Fire Upon the Deep - with a new introduction by Hari Kunzru
Mr Slippery is an illegal computer hacker - a Warlock - and an expert in a new virtual reality technology called the Other Plane. Arrested by US the government and forced to work for them, he finds himself pitted against a new and frightening international cybercriminal: the Mailman.
The Mailman is building a network of Warlocks, promising them wealth and power, causing chaos around the globe - but noone has ever met him in person. As Mr Slippery and his sidekick Erythrina drain the world's computational power to track down their formidable adversary, they begin to wonder if they are chasing a ghost. Is the Mailman a man at all? Is he even human?
True Names is part of the Penguin Worlds classic science fiction series

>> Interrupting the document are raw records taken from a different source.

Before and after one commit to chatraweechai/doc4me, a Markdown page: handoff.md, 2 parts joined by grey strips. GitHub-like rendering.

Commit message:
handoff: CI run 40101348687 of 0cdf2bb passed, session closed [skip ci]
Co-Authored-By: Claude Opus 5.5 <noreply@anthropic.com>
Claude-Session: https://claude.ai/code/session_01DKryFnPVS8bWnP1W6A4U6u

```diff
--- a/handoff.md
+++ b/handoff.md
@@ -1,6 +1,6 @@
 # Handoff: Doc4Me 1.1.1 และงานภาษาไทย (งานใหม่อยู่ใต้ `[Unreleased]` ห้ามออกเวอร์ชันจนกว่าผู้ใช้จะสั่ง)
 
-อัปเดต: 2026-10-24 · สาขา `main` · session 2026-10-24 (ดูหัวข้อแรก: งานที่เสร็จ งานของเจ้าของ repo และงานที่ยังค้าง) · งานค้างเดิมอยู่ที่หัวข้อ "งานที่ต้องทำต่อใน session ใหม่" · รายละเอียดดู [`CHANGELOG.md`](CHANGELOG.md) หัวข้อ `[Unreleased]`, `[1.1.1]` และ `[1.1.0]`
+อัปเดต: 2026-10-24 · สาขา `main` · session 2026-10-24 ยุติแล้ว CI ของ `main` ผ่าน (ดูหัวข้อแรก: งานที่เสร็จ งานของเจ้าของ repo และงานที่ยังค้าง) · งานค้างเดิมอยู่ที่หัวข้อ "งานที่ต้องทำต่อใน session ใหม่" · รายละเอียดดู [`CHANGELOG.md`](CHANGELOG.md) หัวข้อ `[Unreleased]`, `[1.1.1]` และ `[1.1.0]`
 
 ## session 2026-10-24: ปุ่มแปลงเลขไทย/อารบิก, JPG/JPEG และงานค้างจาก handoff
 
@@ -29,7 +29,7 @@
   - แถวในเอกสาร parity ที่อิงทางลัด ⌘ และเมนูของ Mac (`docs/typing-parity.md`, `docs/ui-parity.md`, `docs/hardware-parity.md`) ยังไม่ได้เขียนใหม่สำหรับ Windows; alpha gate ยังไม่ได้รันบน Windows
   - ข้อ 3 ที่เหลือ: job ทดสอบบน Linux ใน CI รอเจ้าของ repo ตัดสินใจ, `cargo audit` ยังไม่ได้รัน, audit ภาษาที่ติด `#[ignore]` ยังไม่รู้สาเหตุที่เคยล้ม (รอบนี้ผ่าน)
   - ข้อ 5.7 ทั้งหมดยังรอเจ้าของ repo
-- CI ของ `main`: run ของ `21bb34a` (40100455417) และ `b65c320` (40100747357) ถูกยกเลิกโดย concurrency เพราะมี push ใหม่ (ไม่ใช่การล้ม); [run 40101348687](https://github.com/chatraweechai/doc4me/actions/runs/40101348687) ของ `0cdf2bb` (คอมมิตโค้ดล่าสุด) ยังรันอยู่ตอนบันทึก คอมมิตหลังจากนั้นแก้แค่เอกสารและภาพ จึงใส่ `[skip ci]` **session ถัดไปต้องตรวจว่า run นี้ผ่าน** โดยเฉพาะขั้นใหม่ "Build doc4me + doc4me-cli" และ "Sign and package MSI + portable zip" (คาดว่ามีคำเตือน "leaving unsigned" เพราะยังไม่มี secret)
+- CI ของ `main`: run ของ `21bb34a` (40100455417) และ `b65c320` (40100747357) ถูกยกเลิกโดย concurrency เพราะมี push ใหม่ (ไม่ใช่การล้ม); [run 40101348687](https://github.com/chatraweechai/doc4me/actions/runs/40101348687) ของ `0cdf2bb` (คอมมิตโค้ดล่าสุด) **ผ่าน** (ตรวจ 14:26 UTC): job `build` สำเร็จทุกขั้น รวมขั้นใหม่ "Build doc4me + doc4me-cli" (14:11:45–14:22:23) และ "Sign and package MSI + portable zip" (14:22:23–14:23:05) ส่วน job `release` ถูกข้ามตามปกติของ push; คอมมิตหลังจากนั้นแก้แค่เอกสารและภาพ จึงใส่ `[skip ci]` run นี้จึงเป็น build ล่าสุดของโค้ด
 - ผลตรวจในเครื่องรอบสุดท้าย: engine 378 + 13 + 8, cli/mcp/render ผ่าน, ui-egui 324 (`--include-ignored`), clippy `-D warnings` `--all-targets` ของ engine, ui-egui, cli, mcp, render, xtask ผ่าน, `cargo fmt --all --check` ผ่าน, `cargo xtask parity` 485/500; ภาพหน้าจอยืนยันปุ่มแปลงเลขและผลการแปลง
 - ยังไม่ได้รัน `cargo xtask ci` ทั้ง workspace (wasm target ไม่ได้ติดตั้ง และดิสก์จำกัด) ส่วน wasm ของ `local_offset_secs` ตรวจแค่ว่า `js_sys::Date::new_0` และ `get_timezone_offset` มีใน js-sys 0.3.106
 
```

This remarkable anthology reprints Hugo winner Vinge's (The Collected Stories of Vernor Vinge) "True Names" (1981), the story that began SF's cyberpunk revolution, with 11 essays showing its effect on science as well as fiction. The best are the testimonials by pioneers in virtual reality, cryptography and artificial intelligence. The most famous contributors, Marvin Minsky and Danny Hillis, also show the deepest understanding of Vinge's vision. The weakest pieces are science-fictional, appearing pale in the shadow of Vinge's story. Fellow SF author John M. Ford's essay is lightweight, while a stunted attempt at storytelling by Richard Stallman quickly reverts to polemic. The overall problem with the collection is its wildly unbalanced political stance. A quarter of the essayists are "crypto-anarchists," who see the ability of individuals to act secretly as the only defense against a totalitarian surveillance state. Their claim that the response to public tragedy is always a call to restrict civil rights seems sadly prescient, but their antisocial antidote sits poorly after September 11; the crypto-anarchists' beloved secrecy lets both terrorists and tyrants flourish. More socially responsible uses of cryptography exist that could, like the camcorder, give the power of surveillance to the people. It's a shame that editor Frenkel didn't seek out alternate voices such as Bruce Sterling or David Gelernter, but the book is still a testament to SF's power to shape the future and give us advance warning of the rocky issues ahead.